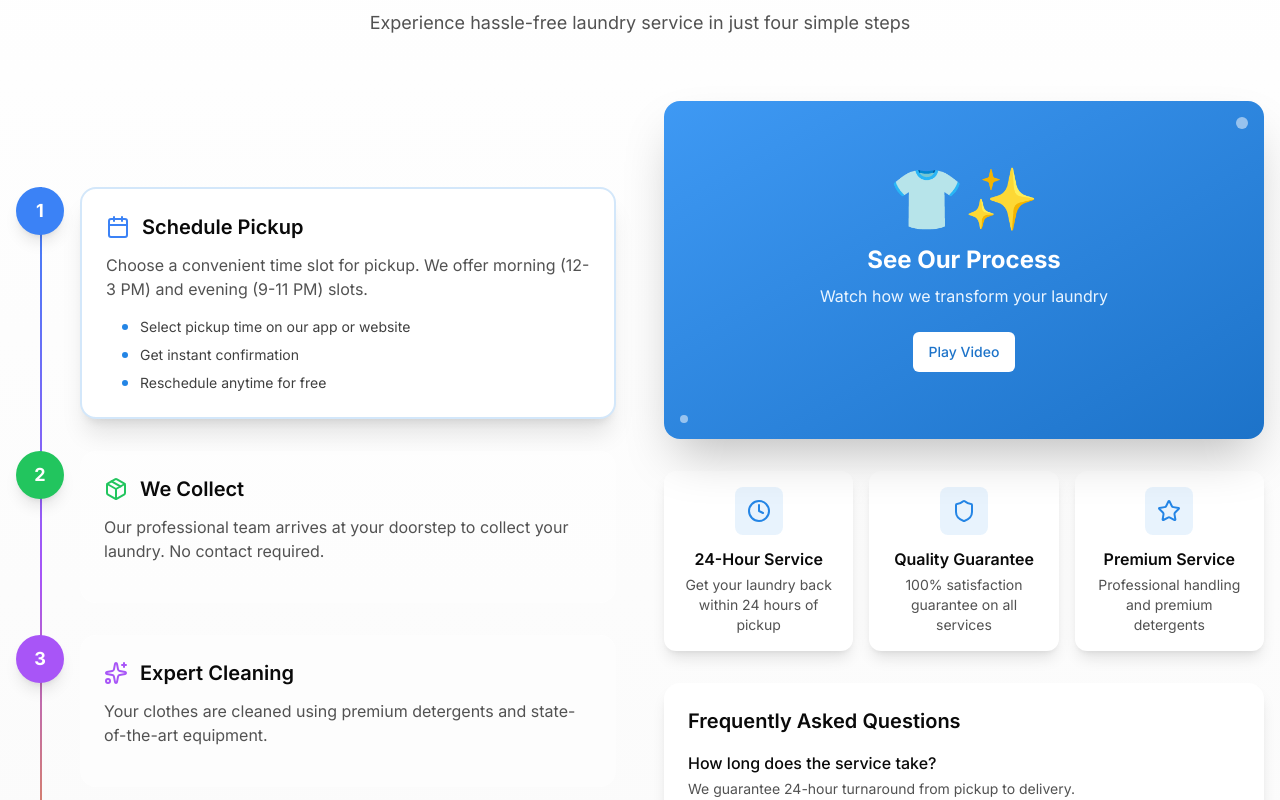
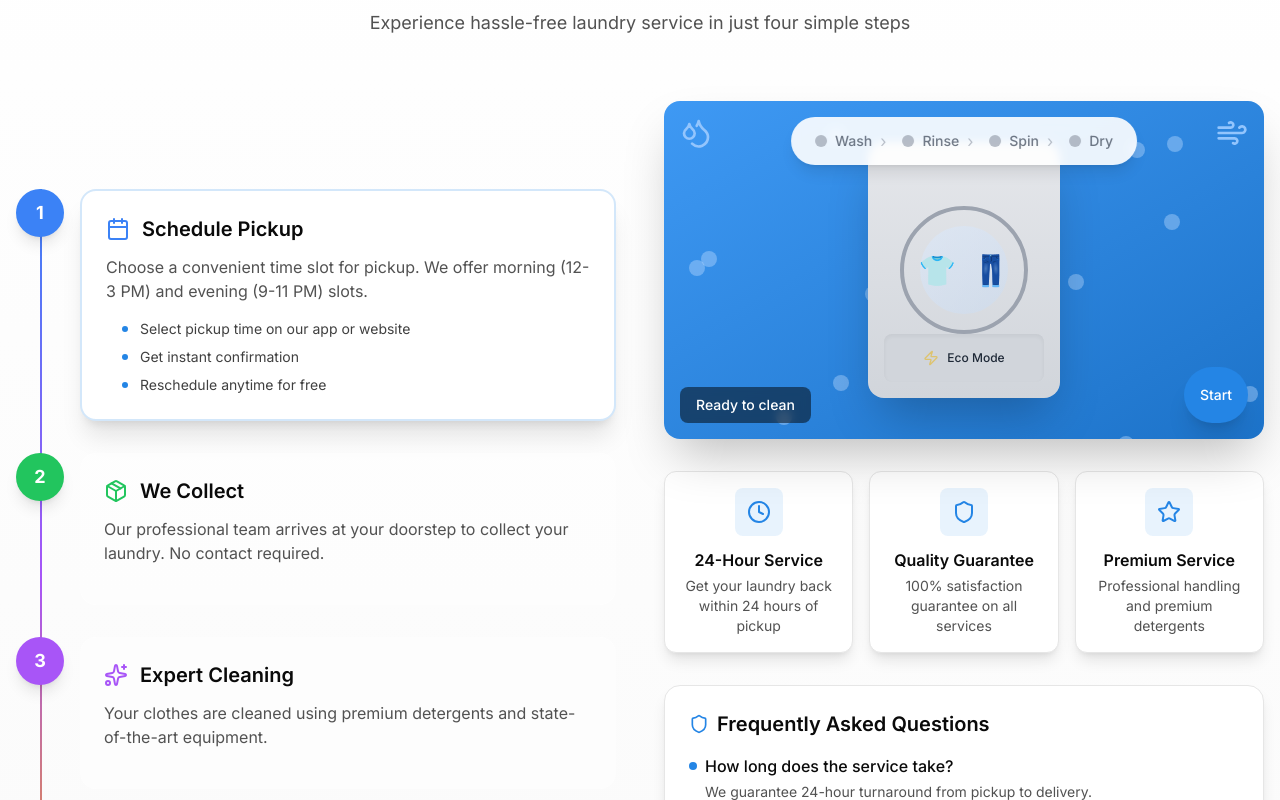
Before and after one commit to ManzoorAhmad1/launderremedy, a Next.js app: page / in a window 1280 px wide. Shown: the part 2080-2880 px from the top of the page. Built offline with nearby package versions, Linux system fonts and the light colour scheme.

Commit message:
enhance HowItWorks component with animated laundry process and improved UI elements

```diff
--- a/src/components/how-it-works.tsx
+++ b/src/components/how-it-works.tsx
@@ -1,7 +1,7 @@
 "use client"
 
-import React, { useState } from 'react'
-import { Calendar, Package, Sparkles, Truck, CheckCircle, Clock, Shield, Star } from 'lucide-react'
+import React, { useState, useRef } from 'react'
+import { Calendar, Package, Sparkles, Truck, CheckCircle, Clock, Shield, Star, Play, Pause, Volume2, VolumeX, RefreshCw, Droplets, Wind, Zap } from 'lucide-react'
 import { motion, AnimatePresence } from 'framer-motion'
 import { Button } from './ui/button'
 
@@ -76,7 +76,7 @@ const benefits = [
 
 export default function HowItWorks() {
   const [activeStep, setActiveStep] = useState(0)
-  const [isVideoPlaying, setIsVideoPlaying] = useState(false)
+  const [isPlaying, setIsPlaying] = useState(false)
 
   return (
     <section className="py-20 bg-gradient-to-b from-white to-neutral-50 dark:from-neutral-900 dark:to-neutral-950">
@@ -127,8 +127,7 @@ export default function HowItWorks() {
                     </div>
 
                     {/* Content */}
-                    <div className={`flex-1 p-6 rounded-2xl transition-all duration-300 ${
-                      activeStep === index
+                    <div className={`flex-1 p-6 rounded-2xl transition-all duration-300 ${activeStep === index
                       ? 'bg-white dark:bg-neutral-800 shadow-xl border-2 border-primary/20'
                       : 'bg-white/50 dark:bg-neutral-800/50 hover:bg-white dark:hover:bg-neutral-800'
                       }`}>
@@ -172,44 +171,205 @@ export default function HowItWorks() {
             </div>
           </div>
 
-          {/* Right Column - Visual & Benefits */}
+          {/* Right Column - Animated Process & Benefits */}
           <div className="space-y-8">
-            {/* Video/Animation Placeholder */}
+            {/* Animated Laundry Process */}
             <motion.div
               initial={{ opacity: 0, scale: 0.95 }}
               whileInView={{ opacity: 1, scale: 1 }}
               viewport={{ once: true }}
-              className="relative rounded-2xl overflow-hidden shadow-2xl bg-gradient-to-br from-primary-500 to-primary-700"
+              className="relative rounded-2xl overflow-hidden shadow-2xl bg-gradient-to-br from-primary-500 to-primary-700 aspect-video"
             >
-              <div className="aspect-video flex items-center justify-center">
-                {!isVideoPlaying ? (
-                  <div className="text-center p-8">
-                    <div className="text-6xl mb-4">👕✨</div>
-                    <h3 className="text-2xl font-bold text-white mb-2">See Our Process</h3>
-                    <p className="text-primary-100 mb-6">Watch how we transform your laundry</p>
+              {/* Background Animation */}
+              <div className="absolute inset-0 overflow-hidden">
+                {/* Bubbles */}
+                {[...Array(15)].map((_, i) => (
+                  <motion.div
+                    key={i}
+                    animate={isPlaying ? {
+                      y: [window.innerHeight, -100],
+                      x: [Math.random() * 100 - 50, Math.random() * 100 - 50],
+                      scale: [0, Math.random() * 0.5 + 0.5, 0],
+                      opacity: [0, 0.7, 0],
+                    } : {}}
+                    transition={{
+                      duration: Math.random() * 3 + 2,
+                      repeat: isPlaying ? Infinity : 0,
+                      delay: Math.random() * 2,
+                    }}
+                    className="absolute w-4 h-4 rounded-full bg-blue-200/40"
+                    style={{
+                      left: `${Math.random() * 100}%`,
+                      top: `${Math.random() * 100}%`,
+                    }}
+                  />
+                ))}
+              </div>
+
+              {/* Main Animation Container */}
+              <div className="relative h-full flex items-center justify-center p-8">
+
+                {/* Washing Machine Animation */}
+                <div className="relative w-48 h-64">
+                  {/* Machine Body */}
+                  <div className="absolute inset-0 bg-gradient-to-b from-gray-200 to-gray-300 dark:from-gray-700 dark:to-gray-800 rounded-2xl shadow-2xl">
+
+                    {/* Door */}
+                    <div className="absolute left-1/2 top-1/2 -translate-x-1/2 -translate-y-1/2 w-32 h-32 rounded-full border-4 border-gray-400 dark:border-gray-600">
+
+                      {/* Door Glass with Clothes Animation */}
+                      <motion.div
+                        animate={isPlaying ? {
+                          rotate: 360,
+                        } : {}}
+                        transition={{
+                          duration: 2,
+                          repeat: isPlaying ? Infinity : 0,
+                          ease: "linear",
+                        }}
+                        className="absolute inset-4 rounded-full bg-gradient-to-br from-blue-100/50 to-blue-200/30 dark:from-blue-900/40 dark:to-blue-800/30"
+                      >
+                        {/* Animated Clothes Inside */}
+                        <div className="absolute inset-0 flex items-center justify-center">
+                          {/* Shirt */}
+                          <motion.div
+                            animate={isPlaying ? {
+                              y: [0, -10, 0],
+                              rotate: [0, 180, 360],
+                            } : {}}
+                            transition={{
+                              duration: 3,
+                              repeat: isPlaying ? Infinity : 0,
+                              ease: "linear",
+                            }}
+                            className="text-3xl"
+                          >
+                            👕
+                          </motion.div>
+
+                          {/* Pants */}
+                          <motion.div
+                            animate={isPlaying ? {
+                              y: [0, 10, 0],
+                              rotate: [360, 180, 0],
+                            } : {}}
+                            transition={{
+                              duration: 2.5,
+                              repeat: isPlaying ? Infinity : 0,
+                              ease: "linear",
+                              delay: 0.5,
+                            }}
+                            className="text-3xl ml-4"
+                          >
+                            👖
+                          </motion.div>
+                        </div>
+                      </motion.div>
+                    </div>
+
+                    {/* Control Panel */}
+                    <div className="absolute bottom-4 left-1/2 -translate-x-1/2 w-40 h-12 bg-gray-300 dark:bg-gray-700 rounded-lg flex items-center justify-center shadow-inner">
+                      <div className="flex items-center space-x-2">
+                        <Zap className="w-4 h-4 text-yellow-500 animate-pulse" />
+                        <span className="text-xs font-medium text-gray-800 dark:text-gray-200">Eco Mode</span>
+                      </div>
+                    </div>
+                  </div>
+                </div>
+
+                {/* Process Steps Indicator */}
+                <div className="absolute top-4 left-1/2 -translate-x-1/2">
+                  <div className="flex items-center space-x-4 bg-white/90 dark:bg-gray-800/90 backdrop-blur-sm rounded-full px-6 py-3 shadow-lg">
+                    {['Wash', 'Rinse', 'Spin', 'Dry'].map((step, i) => (
+                      <motion.div
+                        key={step}
+                        animate={isPlaying ? {
+                          opacity: i === Math.floor((Date.now() / 1500) % 4) ? 1 : 0.5,
+                          scale: i === Math.floor((Date.now() / 1500) % 4) ? 1.1 : 1,
+                        } : {
+                          opacity: 0.7,
+                          scale: 1,
+                        }}
+                        className="flex items-center space-x-2"
+                      >
+                        <div className={`w-3 h-3 rounded-full ${i === Math.floor((Date.now() / 1500) % 4) && isPlaying ? 'bg-primary animate-pulse' : 'bg-gray-400'
+                          }`} />
+                        <span className="text-sm font-medium text-gray-700 dark:text-gray-300">{step}</span>
+                        {i < 3 && <span className="mx-2 text-gray-400">›</span>}
+                      </motion.div>
+                    ))}
+                  </div>
+                </div>
+
+                {/* Icons & Indicators */}
+                <div className="absolute top-4 left-4">
+                  <motion.div
+                    animate={isPlaying ? {
+                      scale: [1, 1.2, 1],
+                    } : {}}
+                    transition={{
+                      duration: 1,
+                      repeat: isPlaying ? Infinity : 0,
+                    }}
+                  >
+                    <Droplets className="w-8 h-8 text-blue-300" />
+                  </motion.div>
+                </div>
+
+                <div className="absolute top-4 right-4">
+                  <motion.div
+                    animate={isPlaying ? {
+                      rotate: 360,
+                    } : {}}
+                    transition={{
+                      duration: 1,
+                      repeat: isPlaying ? Infinity : 0,
+                      ease: "linear",
+                    }}
+                  >
+                    <Wind className="w-8 h-8 text-blue-300" />
+                  </motion.div>
+                </div>
+
+                {/* Control Button */}
+                <div className="absolute bottom-4 right-4">
                   <Button
-                      onClick={() => setIsVideoPlaying(true)}
-                      className="bg-white text-primary-700 hover:bg-primary-50"
+                    onClick={() => setIsPlaying(!isPlaying)}
+                    size="lg"
+                    className="rounded-full w-14 h-14 text-white shadow-xl hover:scale-110 transition-transform"
                   >
-                      Play Video
+                    {isPlaying ? (
+                      <p>Pause</p>
+                    ) : (
+                      <p>Start</p>
+                    )}
+
                   </Button>
                 </div>
-                ) : (
-                  <div className="w-full h-full bg-black flex items-center justify-center">
-                    <div className="text-white text-center">
-                      <div className="text-4xl mb-4">🎬</div>
-                      <p className="text-lg">Video playing...</p>
+
+                {/* Status Text */}
+                <div className="absolute bottom-4 left-4">
+                  <div className="bg-black/50 backdrop-blur-sm rounded-lg px-4 py-2">
+                    <p className="text-white text-sm font-medium">
+                      {isPlaying ? "Cleaning in progress..." : "Ready to clean"}
+                    </p>
                   </div>
                 </div>
+
+                {/* Progress Indicator */}
+                {isPlaying && (
+                  <div className="absolute bottom-0 left-0 right-0 h-1 bg-primary/30">
+                    <motion.div
+                      className="h-full bg-gradient-to-r from-blue-400 to-primary"
+                      initial={{ width: "0%" }}
+                      animate={{ width: "100%" }}
+                      transition={{ duration: 30, ease: "linear" }}
+                      onAnimationComplete={() => {
+                        if (isPlaying) setIsPlaying(false)
+                      }}
+                    />
+                  </div>
                 )}
-              </div>
-
-              {/* Animated Elements */}
-              <div className="absolute top-4 right-4 animate-pulse">
-                <div className="w-3 h-3 bg-white rounded-full" />
-              </div>
-              <div className="absolute bottom-4 left-4 animate-pulse animation-delay-1000">
-                <div className="w-2 h-2 bg-white rounded-full" />
               </div>
             </motion.div>
 
@@ -228,7 +388,7 @@ export default function HowItWorks() {
                   viewport={{ once: true }}
                   transition={{ delay: index * 0.1 }}
                   whileHover={{ y: -5 }}
-                  className="bg-white dark:bg-neutral-800 rounded-xl p-4 text-center shadow-lg hover:shadow-xl transition-all"
+                  className="bg-white dark:bg-neutral-800 rounded-xl p-4 text-center shadow-lg hover:shadow-xl transition-all border border-neutral-200 dark:border-neutral-700"
                 >
                   <div className="inline-flex items-center justify-center w-12 h-12 rounded-lg bg-primary/10 mb-3">
                     <benefit.icon className="w-6 h-6 text-primary" />
@@ -246,9 +406,12 @@ export default function HowItWorks() {
               initial={{ opacity: 0 }}
               whileInView={{ opacity: 1 }}
               viewport={{ once: true }}
-              className="bg-white dark:bg-neutral-800 rounded-2xl p-6 shadow-lg"
+              className="bg-white dark:bg-neutral-800 rounded-2xl p-6 shadow-lg border border-neutral-200 dark:border-neutral-700"
             >
-              <h3 className="text-xl font-semibold mb-4">Frequently Asked Questions</h3>
+              <h3 className="text-xl font-semibold mb-4 flex items-center">
+                <Shield className="w-5 h-5 mr-2 text-primary" />
+                Frequently Asked Questions
+              </h3>
               <div className="space-y-4">
                 {[
                   {
@@ -265,18 +428,24 @@ export default function HowItWorks() {
                   },
                 ].map((faq, index) => (
                   <div key={index} className="border-b border-neutral-200 dark:border-neutral-700 pb-4 last:border-0">
-                    <h4 className="font-medium mb-1">{faq.q}</h4>
-                    <p className="text-sm text-neutral-600 dark:text-neutral-400">{faq.a}</p>
+                    <h4 className="font-medium mb-1 flex items-center">
+                      <span className="w-2 h-2 rounded-full bg-primary mr-2"></span>
+                      {faq.q}
+                    </h4>
+                    <p className="text-sm text-neutral-600 dark:text-neutral-400 pl-4">{faq.a}</p>
                   </div>
                 ))}
               </div>
 
               <Button
                 variant="link"
-                className="w-full mt-4 text-primary"
+                className="w-full mt-4 text-primary group"
                 asChild
               >
-                <a href="/faq">View all FAQs →</a>
+                <a href="/faq" className="flex items-center justify-center">
+                  View all FAQs
+                  <span className="ml-2 group-hover:translate-x-1 transition-transform">→</span>
+                </a>
               </Button>
             </motion.div>
           </div>
```
Lines whose indentation alone changed are shown as unchanged.
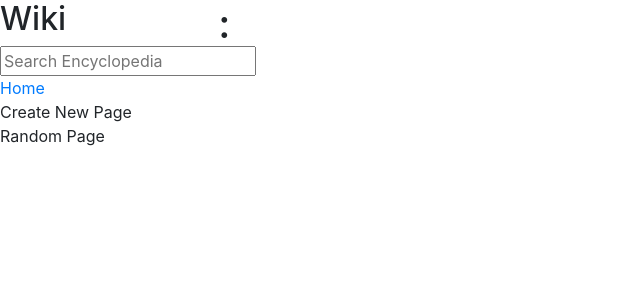
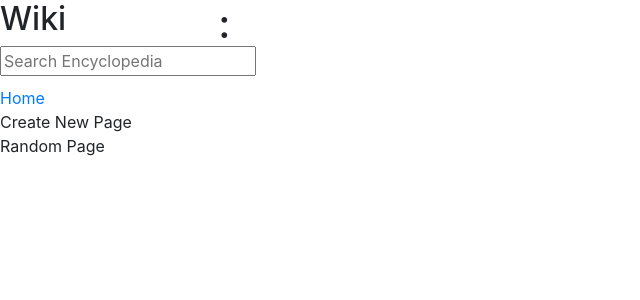
Before and after one commit to ivanseibel/cs50w-project1-wiki, a Django app: template encyclopedia/templates/encyclopedia/fail.html in a window 1280 px wide. Shown: the top 300 px of the page, without its empty margins (0-640 px from the left). Run offline with Django 3.2, Linux system fonts and the light colour scheme; the template is opened without the code that fills it, so the values that code supplies are empty; parts of the project's set-up code (start-up, migrations or seed data) failed here and were passed over; some libraries are stand-ins or nearby versions.

Commit message:
chore: add some style

```diff
--- a/encyclopedia/templates/encyclopedia/layout.html
+++ b/encyclopedia/templates/encyclopedia/layout.html
@@ -16,7 +16,7 @@
                   {% csrf_token %}
                     <input class="search" type="text" name="q" placeholder="Search Encyclopedia">
                 </form>
-                <div>
+                <div style="margin-top: 10px;">
                     <a href="{% url 'index' %}">Home</a>
                 </div>
                 <div>
```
============
▸ Your objective:
How many of the lines above contain "true"? Give the number by itself.

▸ Expected answer:
4